= Beginning of Section =

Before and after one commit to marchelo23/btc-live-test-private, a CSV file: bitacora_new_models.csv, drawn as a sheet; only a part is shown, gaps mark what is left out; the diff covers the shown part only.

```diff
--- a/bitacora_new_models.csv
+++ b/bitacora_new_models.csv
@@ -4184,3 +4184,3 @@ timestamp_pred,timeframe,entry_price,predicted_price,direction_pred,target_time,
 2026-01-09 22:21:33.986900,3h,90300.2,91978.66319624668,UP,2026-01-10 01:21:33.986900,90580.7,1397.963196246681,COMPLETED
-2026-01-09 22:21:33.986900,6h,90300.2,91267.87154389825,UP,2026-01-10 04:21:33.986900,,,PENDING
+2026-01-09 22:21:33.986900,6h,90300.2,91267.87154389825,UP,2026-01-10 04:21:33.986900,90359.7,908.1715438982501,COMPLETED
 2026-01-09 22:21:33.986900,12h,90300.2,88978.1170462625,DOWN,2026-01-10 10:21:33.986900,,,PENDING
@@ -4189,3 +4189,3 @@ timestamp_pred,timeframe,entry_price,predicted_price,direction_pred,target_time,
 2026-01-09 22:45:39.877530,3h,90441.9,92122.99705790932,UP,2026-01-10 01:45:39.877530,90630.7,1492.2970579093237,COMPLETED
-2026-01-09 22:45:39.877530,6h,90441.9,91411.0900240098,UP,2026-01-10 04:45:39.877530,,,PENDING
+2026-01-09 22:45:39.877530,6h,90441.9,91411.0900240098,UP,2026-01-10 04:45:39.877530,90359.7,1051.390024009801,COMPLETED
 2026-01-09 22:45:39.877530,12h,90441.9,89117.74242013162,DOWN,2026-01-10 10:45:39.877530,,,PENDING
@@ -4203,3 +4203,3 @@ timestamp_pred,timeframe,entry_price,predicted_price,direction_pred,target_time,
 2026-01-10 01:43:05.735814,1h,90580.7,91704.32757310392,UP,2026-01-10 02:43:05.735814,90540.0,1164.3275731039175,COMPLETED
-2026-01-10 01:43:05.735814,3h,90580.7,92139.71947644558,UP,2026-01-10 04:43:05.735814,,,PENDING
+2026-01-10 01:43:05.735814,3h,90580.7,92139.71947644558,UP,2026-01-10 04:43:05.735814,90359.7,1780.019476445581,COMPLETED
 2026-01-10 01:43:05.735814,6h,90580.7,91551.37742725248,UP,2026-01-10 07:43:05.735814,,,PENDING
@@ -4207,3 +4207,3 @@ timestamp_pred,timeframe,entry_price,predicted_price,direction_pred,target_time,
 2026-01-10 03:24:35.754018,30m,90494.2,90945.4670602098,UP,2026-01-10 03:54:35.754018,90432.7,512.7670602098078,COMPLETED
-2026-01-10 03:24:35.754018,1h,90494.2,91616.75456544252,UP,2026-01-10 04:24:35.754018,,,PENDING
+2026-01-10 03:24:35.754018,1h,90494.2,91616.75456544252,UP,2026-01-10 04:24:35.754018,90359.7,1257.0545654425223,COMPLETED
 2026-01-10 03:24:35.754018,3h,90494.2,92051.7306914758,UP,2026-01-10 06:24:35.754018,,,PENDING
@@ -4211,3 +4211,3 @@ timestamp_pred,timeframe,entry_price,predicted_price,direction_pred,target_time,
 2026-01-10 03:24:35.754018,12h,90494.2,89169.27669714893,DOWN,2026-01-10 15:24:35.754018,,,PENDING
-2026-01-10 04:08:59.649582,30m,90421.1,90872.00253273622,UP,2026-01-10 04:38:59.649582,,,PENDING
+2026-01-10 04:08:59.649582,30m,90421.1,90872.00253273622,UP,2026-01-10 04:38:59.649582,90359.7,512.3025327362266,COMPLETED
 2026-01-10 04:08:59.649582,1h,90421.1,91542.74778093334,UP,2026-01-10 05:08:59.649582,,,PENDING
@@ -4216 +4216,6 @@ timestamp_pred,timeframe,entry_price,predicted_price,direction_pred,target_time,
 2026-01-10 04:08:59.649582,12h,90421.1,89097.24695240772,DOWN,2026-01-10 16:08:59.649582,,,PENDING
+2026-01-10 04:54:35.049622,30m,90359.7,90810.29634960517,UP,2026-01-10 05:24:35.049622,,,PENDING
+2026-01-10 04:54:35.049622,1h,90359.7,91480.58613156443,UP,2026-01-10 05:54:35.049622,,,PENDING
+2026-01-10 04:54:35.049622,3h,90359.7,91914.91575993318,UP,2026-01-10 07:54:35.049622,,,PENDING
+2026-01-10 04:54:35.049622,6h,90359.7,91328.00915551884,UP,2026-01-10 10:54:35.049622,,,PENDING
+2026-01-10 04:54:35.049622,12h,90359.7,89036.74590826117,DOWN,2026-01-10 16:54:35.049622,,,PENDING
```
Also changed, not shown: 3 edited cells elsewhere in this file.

= End of Section =

Search the records above for "DOWN". Copy each line where it is found.

_OUTPUT_:
 2026-01-09 22:21:33.986900,12h,90300.2,88978.1170462625,DOWN,2026-01-10 10:21:33.986900,,,PENDING
 2026-01-09 22:45:39.877530,12h,90441.9,89117.74242013162,DOWN,2026-01-10 10:45:39.877530,,,PENDING
 2026-01-10 03:24:35.754018,12h,90494.2,89169.27669714893,DOWN,2026-01-10 15:24:35.754018,,,PENDING
 2026-01-10 04:08:59.649582,12h,90421.1,89097.24695240772,DOWN,2026-01-10 16:08:59.649582,,,PENDING
+2026-01-10 04:54:35.049622,12h,90359.7,89036.74590826117,DOWN,2026-01-10 16:54:35.049622,,,PENDING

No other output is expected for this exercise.